A wide range of people can file a wrongful death suit, but the law does provide guidelines for the process and priorities for certain relationships and people. Wisconsin law states that people can bring wrongful death suits if they are owed money or if they are the personal representative of the person who has passed away.

In cases where multiple wrongful death suits are brought related to a single death, the personal representative’s case is the one that can move forward. Any party who has filed a wrongful death suit can file a motion requesting that the suits be consolidated, however. According to Wisconsin law, the suits would then be merged.

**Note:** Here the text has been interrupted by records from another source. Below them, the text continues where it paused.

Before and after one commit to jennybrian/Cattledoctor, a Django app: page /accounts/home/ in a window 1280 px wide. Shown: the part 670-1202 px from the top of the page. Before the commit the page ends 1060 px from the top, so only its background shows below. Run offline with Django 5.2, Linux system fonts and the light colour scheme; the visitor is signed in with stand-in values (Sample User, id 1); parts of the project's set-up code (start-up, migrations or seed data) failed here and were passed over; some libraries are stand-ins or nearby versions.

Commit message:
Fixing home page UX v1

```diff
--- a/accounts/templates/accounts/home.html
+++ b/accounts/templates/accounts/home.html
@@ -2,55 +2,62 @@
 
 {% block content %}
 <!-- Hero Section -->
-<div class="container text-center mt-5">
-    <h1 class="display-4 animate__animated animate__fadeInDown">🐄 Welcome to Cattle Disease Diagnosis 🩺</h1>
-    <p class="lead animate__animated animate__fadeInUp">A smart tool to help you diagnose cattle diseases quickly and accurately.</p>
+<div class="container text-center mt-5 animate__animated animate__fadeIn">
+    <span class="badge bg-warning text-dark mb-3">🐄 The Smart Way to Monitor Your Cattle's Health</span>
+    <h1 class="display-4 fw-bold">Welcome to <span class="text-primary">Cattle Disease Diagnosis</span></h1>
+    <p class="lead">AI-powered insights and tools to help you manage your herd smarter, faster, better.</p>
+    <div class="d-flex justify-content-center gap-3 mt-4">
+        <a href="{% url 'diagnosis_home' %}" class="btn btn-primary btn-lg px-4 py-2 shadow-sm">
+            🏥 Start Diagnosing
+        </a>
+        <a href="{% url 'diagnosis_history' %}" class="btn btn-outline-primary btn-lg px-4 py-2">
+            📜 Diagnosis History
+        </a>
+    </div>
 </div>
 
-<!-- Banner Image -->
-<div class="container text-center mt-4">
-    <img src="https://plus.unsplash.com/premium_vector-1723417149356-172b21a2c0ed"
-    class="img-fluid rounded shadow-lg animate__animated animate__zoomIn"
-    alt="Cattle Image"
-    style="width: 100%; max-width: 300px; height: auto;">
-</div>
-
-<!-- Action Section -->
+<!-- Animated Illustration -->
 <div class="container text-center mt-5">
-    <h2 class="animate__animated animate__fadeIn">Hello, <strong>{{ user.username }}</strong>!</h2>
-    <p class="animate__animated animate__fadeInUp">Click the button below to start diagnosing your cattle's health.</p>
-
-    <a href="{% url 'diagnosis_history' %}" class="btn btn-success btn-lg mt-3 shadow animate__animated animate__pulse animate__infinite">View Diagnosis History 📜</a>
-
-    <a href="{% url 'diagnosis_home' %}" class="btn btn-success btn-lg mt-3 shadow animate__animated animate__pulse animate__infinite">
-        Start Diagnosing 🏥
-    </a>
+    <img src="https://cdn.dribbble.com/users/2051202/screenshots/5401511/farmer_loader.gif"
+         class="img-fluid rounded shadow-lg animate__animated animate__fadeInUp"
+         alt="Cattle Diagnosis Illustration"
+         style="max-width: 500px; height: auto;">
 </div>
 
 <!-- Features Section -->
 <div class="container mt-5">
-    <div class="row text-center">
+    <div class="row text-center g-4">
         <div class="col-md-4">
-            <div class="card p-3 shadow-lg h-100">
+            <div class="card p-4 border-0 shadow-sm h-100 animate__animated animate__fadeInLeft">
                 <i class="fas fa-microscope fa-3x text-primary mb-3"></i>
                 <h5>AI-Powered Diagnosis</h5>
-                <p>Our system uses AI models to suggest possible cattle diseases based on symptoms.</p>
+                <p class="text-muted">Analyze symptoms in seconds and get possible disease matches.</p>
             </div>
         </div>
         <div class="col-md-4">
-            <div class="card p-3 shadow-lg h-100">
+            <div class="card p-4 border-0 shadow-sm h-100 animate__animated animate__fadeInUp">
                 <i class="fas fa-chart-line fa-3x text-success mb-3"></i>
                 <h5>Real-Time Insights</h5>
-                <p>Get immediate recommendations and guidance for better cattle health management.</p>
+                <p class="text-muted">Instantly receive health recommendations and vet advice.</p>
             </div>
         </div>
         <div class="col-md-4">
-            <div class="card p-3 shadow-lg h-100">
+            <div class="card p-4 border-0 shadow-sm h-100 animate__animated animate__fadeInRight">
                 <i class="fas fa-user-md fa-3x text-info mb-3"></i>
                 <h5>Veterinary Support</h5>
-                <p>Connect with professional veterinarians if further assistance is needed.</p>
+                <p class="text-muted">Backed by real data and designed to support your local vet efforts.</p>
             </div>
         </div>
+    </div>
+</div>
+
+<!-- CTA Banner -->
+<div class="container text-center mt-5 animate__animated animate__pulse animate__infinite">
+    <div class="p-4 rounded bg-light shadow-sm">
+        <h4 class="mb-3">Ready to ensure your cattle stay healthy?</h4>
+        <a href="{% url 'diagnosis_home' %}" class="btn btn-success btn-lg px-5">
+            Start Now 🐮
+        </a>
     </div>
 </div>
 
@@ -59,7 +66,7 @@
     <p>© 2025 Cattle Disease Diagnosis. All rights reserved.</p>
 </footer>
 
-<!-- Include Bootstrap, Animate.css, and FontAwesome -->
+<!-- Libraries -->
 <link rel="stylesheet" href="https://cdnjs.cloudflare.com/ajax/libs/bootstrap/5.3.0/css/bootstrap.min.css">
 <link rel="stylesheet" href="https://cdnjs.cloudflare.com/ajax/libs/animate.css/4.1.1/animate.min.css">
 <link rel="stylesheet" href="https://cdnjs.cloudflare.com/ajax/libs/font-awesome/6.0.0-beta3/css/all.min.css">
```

Any person who is lawfully able to bring a wrongful death suit can receive compensation for pecuniary injury under the law, but minor children, minor siblings and spouses might receive additional compensation should a judgement for said compensation be entered. The amount of this additional compensation depends on whether the person who died was an adult or a minor.

According to law, the personal representative — whether it is a relative or not — can also seek compensation for expenses such as funeral and medical costs. While juries often make award amounts in personal injury and wrongful death cases, state law does allow for the court to reduce extraordinary awards in keeping with maximums set out in the statutes. Understanding of statute maximums is important, especially when plaintiffs are considering settlement offers.

Because the law is both specific and complex in defining who can bring a wrongful death suit, it’s a good idea to consult an attorney if you believe you have a case. Even if you aren’t sure whether you can file a suit, speaking with a professional helps you understand options and what steps to take next.

Source: Wisconsin State Legislature, “895.04  Plaintiff in wrongful death action.,” accessed Sep. 10, 2015